JM reports that filming is taking place in Ribeira Brava (video) for the documentary ‘O Visconde Indomável’ which portrays the life and work of the “indomitable” Viscount Francisco Correia de Herédia.
The first images were captured in Lisbon, on the 11th and 12th of March, with the staging of the death of the Viscount, in a scenario that dates back to the 16th of October, 1918.
In Ribeira Brava, the idea is to stage the life of Francisco Correia de Herédia in his youth, recreating the tennis games in the churchyard, known as Pateo ‘O Ténis’, where the Viscount practised his sport of choice.
There will also be filming in the central streets of the village and in the gardens of the Municipality with the well-respected actress Inês Heredia. Filming takes place this weekend and will resume on the 25th and 26th of May.
1st Viscount of Ribeira Brava
Son of António Correia de Herédia (1822-1899), who had been a deputy, mayor and civil governor of the District of Funchal , and D. Ana Aniceto de Bettencourt Herédia, both born in Funchal, Francisco was titled 1st Viscount of Ribeira Brava in his lifetime. He was named after his paternal grandfather, Francisco Correia de Herédia, hence his name Francisco Correia de Herédia Júnior.
In 1905 , Francisco Correia de Herédia and José Maria de Alpoim, Minister of Justice of Portugal, split from mainline politics together with the progressive party. During the relentless combat against the monarchy, republicans and ” dissidents ” from the Progressive Party formed a revolutionary committee:
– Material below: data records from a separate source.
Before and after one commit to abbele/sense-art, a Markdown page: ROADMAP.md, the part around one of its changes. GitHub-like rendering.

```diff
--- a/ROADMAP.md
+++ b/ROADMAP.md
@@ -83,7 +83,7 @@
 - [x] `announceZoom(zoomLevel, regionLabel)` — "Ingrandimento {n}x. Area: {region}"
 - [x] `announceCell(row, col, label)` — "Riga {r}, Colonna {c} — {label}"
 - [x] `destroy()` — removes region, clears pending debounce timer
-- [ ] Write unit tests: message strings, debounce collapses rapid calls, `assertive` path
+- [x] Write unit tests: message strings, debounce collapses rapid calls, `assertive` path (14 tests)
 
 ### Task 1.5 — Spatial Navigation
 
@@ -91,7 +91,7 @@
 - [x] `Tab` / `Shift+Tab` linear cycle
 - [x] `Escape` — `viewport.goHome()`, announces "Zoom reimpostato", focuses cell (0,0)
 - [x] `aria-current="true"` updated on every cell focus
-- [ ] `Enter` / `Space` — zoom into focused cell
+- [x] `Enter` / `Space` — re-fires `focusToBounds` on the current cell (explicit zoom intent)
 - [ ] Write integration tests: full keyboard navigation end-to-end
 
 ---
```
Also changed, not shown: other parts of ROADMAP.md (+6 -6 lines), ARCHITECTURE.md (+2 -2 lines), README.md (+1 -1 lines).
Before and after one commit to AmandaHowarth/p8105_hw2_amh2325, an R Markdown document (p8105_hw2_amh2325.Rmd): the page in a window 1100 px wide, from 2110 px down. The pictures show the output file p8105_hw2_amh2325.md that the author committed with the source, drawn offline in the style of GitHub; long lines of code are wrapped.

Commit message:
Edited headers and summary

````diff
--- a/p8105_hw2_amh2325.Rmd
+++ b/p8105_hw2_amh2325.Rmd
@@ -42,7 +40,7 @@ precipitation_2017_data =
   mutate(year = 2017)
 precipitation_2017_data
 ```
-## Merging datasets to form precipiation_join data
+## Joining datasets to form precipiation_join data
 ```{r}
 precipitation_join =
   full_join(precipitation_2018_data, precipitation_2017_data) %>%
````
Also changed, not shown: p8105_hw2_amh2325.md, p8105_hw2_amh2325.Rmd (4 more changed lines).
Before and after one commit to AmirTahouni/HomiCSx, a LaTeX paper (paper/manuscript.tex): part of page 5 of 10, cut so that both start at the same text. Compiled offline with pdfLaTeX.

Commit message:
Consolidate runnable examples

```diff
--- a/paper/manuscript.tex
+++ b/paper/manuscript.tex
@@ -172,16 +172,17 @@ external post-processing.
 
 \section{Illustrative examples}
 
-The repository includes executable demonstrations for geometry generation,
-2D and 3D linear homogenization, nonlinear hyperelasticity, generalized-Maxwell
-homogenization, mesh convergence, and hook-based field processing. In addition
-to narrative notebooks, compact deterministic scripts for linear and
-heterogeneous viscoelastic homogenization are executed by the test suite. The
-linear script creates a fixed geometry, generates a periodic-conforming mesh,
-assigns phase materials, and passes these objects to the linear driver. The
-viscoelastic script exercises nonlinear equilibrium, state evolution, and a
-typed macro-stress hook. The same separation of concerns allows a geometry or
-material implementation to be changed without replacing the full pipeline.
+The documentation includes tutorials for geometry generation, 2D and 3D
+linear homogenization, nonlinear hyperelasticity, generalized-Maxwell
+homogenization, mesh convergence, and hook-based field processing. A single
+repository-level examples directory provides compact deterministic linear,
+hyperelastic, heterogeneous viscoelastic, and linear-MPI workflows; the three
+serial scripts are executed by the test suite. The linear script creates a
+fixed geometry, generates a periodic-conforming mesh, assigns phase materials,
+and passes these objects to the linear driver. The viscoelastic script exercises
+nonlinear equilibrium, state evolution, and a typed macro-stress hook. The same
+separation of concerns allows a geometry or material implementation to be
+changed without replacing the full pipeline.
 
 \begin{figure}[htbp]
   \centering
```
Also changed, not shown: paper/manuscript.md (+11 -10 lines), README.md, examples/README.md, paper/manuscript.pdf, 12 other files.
The first meeting of this committee was held on July 11, 1907, at the viscount’s residence. That would have been the birth of the plan for the revolutionary movement of January 28, 1908, which had the purpose of deposing João Franco, one of the dominant politicians of the final phase of the Portuguese constitutional
The weapons for the planned overthrowing on 28th of January were personally purchased at Espingardaria Central, in downtown Lisbon, and guarded by the Viscount of Ribeira Brava.
After the regicide of D. Carlos I and Príncipe Real, on the 1st of February 1908, in which he tried to exonerate himself from having conspired, even though the weapons in his possession ended up in the hands of the regicides, attesting to his opposition to the Portuguese monarchy by joining the Portuguese Republican Party, under the guidance of Afonso Costa, and held positions of great political influence in Madeira.
This murder of D Carlos I, according to Wikipedia, profoundly marked the History of Portugal, marking the end of the last serious attempt to reform the Constitutional Monarchy and generating a new escalation of violence in the country’s public life.
The Viscount was killed in a mysterious shootout in Lisbon on October 16, 1918, while being transferred to another prison along with other political prisoners.